# DATA RECORDS
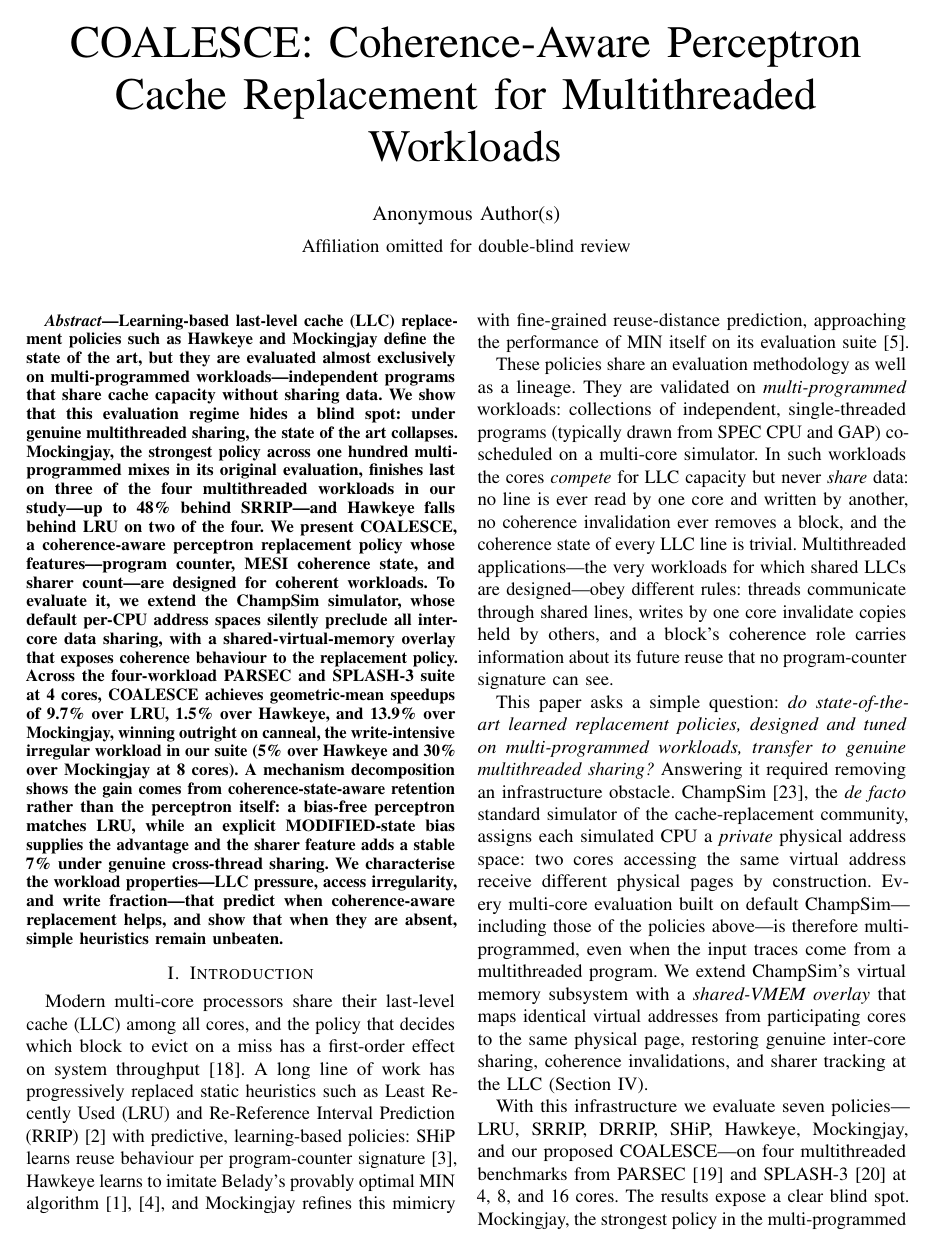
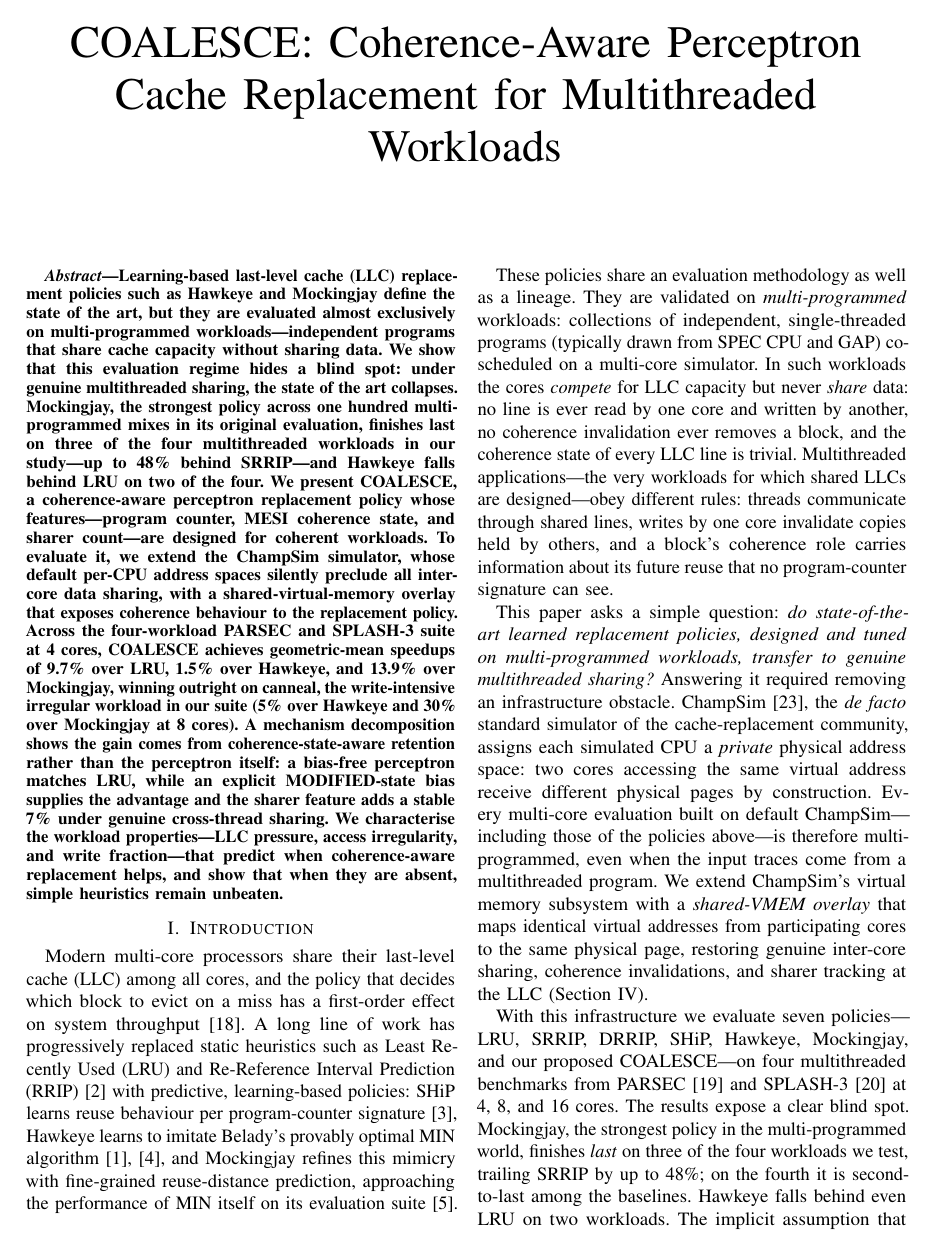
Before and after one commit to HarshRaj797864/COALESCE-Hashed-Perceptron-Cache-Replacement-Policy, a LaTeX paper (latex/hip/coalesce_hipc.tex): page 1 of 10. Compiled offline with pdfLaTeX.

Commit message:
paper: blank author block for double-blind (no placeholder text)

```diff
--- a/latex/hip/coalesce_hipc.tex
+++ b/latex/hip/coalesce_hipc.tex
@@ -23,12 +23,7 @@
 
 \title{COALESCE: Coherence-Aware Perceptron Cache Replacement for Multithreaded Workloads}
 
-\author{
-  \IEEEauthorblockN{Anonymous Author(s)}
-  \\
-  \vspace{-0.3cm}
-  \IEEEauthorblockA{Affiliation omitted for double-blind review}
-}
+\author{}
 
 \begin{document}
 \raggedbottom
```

# WHAT YOU SHOULD DO
Work out how many lines of the listing contain the string "latex". Please reply with the number only.

# RESULT OF THE TASK
3